More on Pop Austrianism and the Business Cycle
A key element of the pop Austrian critique of contemporary monetary policy is that the inherent unevenness of the process by which newly created base money and inflation work their way through an economy creates a structure of production that a free market economy would not otherwise support (the Ludwig von Mises Institute has plenty of examples of this sort of claim). In the Austrian view, growth in broad money, credit aggregates and even asset prices is built on a house of cards: fiat money leveraged through fractional reserve banking. Even those Austrians who accept fractional reserve banking consequently see almost any central bank policy action as inherently destabilising.

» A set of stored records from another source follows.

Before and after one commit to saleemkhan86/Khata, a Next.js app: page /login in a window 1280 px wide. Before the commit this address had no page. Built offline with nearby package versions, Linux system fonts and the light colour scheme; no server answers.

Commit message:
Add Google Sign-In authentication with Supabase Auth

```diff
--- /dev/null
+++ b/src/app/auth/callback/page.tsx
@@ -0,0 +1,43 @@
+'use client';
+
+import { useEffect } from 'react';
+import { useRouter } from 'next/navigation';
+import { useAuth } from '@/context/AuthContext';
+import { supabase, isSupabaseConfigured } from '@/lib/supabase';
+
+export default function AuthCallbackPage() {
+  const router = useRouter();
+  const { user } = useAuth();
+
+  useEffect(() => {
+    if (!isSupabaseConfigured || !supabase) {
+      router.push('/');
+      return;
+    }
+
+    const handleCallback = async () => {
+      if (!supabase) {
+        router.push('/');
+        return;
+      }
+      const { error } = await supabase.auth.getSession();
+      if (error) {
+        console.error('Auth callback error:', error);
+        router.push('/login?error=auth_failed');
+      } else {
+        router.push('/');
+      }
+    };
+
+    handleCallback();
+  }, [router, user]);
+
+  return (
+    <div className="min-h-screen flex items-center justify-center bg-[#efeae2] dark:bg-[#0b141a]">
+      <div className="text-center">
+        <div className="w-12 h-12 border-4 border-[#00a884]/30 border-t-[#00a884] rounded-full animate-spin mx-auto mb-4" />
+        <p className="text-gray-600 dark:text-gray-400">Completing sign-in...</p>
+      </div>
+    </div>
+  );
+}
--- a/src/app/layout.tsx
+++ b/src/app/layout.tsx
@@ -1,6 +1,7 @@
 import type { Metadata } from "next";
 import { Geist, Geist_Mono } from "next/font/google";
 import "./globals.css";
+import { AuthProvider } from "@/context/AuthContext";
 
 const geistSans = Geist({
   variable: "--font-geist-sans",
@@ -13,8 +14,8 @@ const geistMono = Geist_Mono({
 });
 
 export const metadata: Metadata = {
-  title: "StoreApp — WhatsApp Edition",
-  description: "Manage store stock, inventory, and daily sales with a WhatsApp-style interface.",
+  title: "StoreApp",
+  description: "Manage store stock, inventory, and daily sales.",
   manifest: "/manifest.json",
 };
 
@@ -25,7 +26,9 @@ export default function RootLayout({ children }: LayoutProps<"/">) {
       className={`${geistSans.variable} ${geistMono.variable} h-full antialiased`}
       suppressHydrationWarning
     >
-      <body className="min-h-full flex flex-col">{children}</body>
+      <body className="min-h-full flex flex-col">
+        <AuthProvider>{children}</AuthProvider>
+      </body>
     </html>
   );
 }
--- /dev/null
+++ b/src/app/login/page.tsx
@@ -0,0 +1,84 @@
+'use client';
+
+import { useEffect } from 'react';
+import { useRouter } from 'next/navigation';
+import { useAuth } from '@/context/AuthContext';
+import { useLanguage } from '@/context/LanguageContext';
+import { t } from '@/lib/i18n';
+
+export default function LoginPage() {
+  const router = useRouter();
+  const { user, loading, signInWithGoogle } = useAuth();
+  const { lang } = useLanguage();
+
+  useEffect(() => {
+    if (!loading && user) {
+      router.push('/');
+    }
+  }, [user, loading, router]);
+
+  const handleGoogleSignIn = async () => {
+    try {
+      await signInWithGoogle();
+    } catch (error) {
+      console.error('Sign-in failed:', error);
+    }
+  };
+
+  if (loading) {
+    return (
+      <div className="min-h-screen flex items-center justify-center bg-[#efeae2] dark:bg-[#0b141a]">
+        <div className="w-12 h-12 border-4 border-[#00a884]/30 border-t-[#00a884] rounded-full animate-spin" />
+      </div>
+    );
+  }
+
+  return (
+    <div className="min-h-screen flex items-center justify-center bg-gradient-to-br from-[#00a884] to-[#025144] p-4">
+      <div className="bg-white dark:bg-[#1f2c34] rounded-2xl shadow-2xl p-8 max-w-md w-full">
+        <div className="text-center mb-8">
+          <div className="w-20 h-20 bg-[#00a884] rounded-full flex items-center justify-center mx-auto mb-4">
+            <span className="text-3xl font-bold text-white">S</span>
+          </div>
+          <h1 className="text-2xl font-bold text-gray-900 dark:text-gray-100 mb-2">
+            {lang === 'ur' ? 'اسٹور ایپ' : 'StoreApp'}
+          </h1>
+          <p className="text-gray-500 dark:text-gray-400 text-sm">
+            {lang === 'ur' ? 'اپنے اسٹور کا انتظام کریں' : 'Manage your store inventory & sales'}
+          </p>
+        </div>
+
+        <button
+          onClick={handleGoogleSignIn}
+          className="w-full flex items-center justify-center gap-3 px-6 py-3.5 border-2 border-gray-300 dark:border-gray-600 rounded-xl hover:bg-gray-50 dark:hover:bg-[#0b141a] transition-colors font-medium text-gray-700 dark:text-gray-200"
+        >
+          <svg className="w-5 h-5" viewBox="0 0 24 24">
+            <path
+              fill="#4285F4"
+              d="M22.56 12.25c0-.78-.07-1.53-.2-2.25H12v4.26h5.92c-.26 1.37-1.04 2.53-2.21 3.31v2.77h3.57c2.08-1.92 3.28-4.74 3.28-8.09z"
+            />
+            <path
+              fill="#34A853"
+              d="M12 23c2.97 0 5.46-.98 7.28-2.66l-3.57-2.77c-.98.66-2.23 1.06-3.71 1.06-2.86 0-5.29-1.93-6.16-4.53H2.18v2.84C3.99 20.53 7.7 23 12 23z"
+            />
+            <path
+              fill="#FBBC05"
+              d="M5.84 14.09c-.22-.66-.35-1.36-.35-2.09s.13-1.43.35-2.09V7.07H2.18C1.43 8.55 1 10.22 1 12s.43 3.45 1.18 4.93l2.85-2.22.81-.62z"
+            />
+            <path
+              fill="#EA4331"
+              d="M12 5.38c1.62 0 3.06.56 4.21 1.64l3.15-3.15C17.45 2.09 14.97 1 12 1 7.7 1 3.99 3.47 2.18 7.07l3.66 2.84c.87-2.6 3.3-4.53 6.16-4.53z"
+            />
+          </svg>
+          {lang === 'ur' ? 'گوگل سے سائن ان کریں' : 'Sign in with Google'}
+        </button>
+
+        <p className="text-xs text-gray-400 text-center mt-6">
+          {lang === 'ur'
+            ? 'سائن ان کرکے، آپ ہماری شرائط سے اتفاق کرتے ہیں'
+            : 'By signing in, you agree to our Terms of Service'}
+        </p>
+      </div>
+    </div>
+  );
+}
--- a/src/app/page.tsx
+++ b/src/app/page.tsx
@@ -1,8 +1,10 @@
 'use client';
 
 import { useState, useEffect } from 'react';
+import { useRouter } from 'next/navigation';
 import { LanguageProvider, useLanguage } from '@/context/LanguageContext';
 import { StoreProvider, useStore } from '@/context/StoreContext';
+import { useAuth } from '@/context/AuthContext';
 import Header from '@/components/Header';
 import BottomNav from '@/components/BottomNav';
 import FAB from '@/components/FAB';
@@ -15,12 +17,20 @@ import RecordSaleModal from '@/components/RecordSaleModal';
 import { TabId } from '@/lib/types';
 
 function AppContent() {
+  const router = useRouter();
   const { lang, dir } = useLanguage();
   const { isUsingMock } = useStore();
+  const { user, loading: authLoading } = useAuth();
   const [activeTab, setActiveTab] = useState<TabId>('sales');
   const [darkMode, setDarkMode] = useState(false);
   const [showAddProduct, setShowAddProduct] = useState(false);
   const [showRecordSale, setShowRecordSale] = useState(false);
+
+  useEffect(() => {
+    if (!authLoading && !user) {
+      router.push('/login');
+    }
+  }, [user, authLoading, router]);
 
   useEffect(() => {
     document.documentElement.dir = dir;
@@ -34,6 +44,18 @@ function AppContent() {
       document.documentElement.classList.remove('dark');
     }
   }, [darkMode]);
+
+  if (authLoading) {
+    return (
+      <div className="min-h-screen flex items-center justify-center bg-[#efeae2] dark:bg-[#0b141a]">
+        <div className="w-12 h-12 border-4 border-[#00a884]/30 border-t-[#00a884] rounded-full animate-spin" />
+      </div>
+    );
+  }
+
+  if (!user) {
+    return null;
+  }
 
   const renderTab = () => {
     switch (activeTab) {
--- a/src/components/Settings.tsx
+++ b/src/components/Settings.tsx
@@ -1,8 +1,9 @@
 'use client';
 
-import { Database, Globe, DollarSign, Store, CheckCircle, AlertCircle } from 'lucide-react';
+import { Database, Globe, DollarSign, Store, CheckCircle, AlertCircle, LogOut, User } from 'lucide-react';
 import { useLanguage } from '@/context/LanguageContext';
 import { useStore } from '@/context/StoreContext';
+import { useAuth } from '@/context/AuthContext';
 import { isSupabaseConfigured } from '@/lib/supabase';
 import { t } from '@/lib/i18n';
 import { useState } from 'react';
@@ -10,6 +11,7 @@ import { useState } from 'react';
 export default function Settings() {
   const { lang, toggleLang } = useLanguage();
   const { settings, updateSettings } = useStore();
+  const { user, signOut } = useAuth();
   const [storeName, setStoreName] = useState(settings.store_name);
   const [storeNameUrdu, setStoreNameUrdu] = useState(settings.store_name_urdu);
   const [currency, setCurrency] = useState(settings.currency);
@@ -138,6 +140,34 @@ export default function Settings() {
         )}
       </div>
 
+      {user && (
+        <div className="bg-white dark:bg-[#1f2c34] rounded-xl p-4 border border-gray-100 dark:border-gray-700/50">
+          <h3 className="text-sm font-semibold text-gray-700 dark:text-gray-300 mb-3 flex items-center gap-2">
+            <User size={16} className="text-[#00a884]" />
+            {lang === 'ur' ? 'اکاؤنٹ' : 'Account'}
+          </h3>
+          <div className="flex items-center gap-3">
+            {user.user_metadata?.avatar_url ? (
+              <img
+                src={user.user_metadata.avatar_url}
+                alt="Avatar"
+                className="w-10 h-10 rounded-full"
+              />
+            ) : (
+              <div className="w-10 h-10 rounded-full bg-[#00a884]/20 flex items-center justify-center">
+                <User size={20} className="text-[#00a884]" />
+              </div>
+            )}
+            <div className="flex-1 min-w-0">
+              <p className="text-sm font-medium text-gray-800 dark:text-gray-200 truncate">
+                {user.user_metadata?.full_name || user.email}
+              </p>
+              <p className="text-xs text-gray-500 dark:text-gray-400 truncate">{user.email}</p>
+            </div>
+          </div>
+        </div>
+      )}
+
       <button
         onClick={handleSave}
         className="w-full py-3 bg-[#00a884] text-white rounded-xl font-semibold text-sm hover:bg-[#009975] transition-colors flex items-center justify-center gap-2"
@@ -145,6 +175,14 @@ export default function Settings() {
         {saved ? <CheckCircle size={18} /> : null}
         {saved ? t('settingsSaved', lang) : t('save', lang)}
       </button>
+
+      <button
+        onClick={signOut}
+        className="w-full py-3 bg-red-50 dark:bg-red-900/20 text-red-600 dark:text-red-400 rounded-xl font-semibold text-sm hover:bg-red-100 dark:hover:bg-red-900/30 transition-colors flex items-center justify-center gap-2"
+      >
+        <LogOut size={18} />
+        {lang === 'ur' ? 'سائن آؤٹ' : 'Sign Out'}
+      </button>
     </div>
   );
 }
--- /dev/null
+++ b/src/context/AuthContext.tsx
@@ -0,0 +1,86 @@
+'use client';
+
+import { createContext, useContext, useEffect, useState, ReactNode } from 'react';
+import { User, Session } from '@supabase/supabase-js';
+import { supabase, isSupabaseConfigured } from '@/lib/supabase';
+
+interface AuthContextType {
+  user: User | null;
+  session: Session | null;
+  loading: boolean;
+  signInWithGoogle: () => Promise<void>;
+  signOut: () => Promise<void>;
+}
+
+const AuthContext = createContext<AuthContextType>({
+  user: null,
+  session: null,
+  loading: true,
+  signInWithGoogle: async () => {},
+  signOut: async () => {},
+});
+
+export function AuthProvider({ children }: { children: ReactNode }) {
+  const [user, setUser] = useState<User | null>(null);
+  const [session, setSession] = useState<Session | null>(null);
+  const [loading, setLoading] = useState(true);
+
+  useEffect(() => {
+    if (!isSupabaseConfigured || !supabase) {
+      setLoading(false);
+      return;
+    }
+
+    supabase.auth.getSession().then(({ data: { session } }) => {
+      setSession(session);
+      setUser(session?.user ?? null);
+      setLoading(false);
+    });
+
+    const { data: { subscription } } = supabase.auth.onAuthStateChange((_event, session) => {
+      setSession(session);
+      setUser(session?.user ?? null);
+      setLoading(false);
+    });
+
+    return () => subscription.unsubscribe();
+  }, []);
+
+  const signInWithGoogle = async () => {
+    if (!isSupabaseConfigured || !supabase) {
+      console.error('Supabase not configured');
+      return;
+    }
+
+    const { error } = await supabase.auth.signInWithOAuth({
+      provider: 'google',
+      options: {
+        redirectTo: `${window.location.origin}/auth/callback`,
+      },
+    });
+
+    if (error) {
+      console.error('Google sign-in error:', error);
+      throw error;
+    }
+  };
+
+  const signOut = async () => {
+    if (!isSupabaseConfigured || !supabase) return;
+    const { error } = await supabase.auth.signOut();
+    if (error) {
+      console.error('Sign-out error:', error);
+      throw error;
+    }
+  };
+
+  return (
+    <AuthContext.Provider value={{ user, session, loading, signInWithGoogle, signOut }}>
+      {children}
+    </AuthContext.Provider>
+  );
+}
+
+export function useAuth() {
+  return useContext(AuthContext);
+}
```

A major problem with this view is that there is no necessary connection between interest rate targeting by central banks and the money base (although in practice they are usually closely linked by the operating procedures currently favoured by monetary authorities). In principle at least, we could have a market-determined money supply and even non-centralised clearing of overnight inter-bank lending and yet still have a central bank successfully targeting an official short term interest rate through its willingness to buy and sell relevant instruments at given prices. Unless we define free banking as the complete absence of a central bank, there is no reason why the two institutions could not co-exist.
posted on 22 February 2005 by skirchner in Economics
(1) Comments | Permalink | Main
Next entry: Markets in Everything: The PAM Rides Again
Previous entry: The US Net IIP: Non-Hysterical Version